Segment Start: MATERIAL FOR THIS EXERCISE
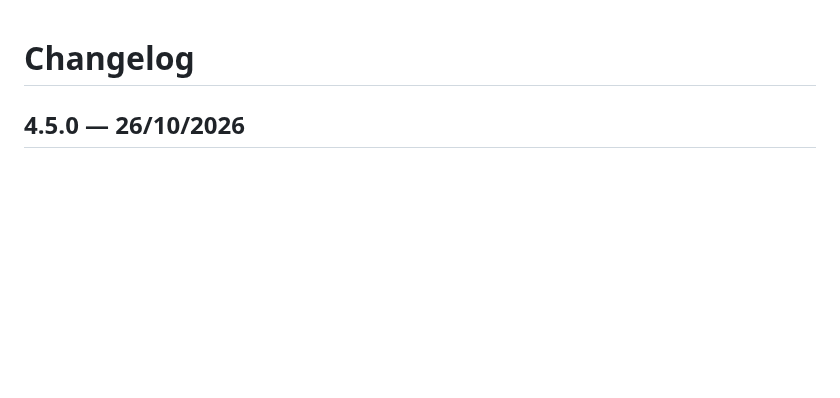
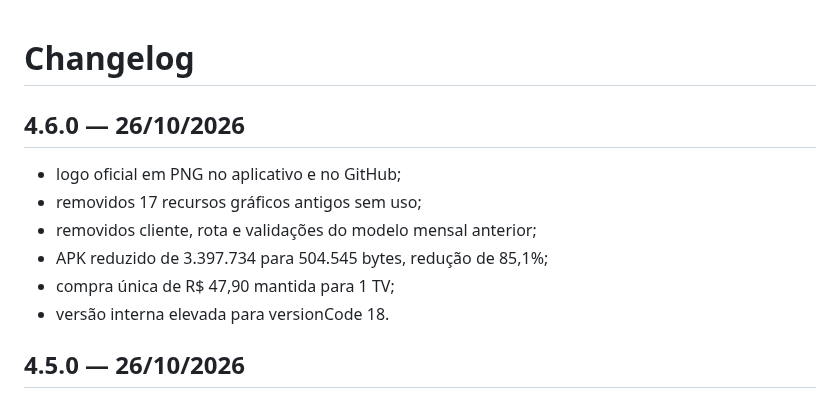
Before and after one commit to pedrobertanhi/Nexa-TV, a Markdown page: CHANGELOG.md, the part around the change. Rendered like a GitHub page; blank space fills up the shorter version.

```diff
--- a/CHANGELOG.md
+++ b/CHANGELOG.md
@@ -1,4 +1,13 @@
 # Changelog
+
+## 4.6.0 — 26/10/2026
+
+- logo oficial em PNG no aplicativo e no GitHub;
+- removidos 17 recursos gráficos antigos sem uso;
+- removidos cliente, rota e validações do modelo mensal anterior;
+- APK reduzido de 3.397.734 para 504.545 bytes, redução de 85,1%;
+- compra única de R$ 47,90 mantida para 1 TV;
+- versão interna elevada para versionCode 18.
 
 ## 4.5.0 — 26/10/2026
 
```
Also changed, not shown: README.md (+14 -11 lines), TUTORIAL.md (+5 -3 lines), assets/nexa-logo.png (added), 2 other files.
Segment End: MATERIAL FOR THIS EXERCISE
**ASSIGNMENT:**
Write the listing out again in full and unchanged, minus any pictures.

**RESULT OF THE TASK:**
Before and after one commit to pedrobertanhi/Nexa-TV, a Markdown page: CHANGELOG.md, the part around the change. Rendered like a GitHub page; blank space fills up the shorter version.

```diff
--- a/CHANGELOG.md
+++ b/CHANGELOG.md
@@ -1,4 +1,13 @@
 # Changelog
+
+## 4.6.0 — 26/10/2026
+
+- logo oficial em PNG no aplicativo e no GitHub;
+- removidos 17 recursos gráficos antigos sem uso;
+- removidos cliente, rota e validações do modelo mensal anterior;
+- APK reduzido de 3.397.734 para 504.545 bytes, redução de 85,1%;
+- compra única de R$ 47,90 mantida para 1 TV;
+- versão interna elevada para versionCode 18.
 
 ## 4.5.0 — 26/10/2026
 
```
Also changed, not shown: README.md (+14 -11 lines), TUTORIAL.md (+5 -3 lines), assets/nexa-logo.png (added), 2 other files.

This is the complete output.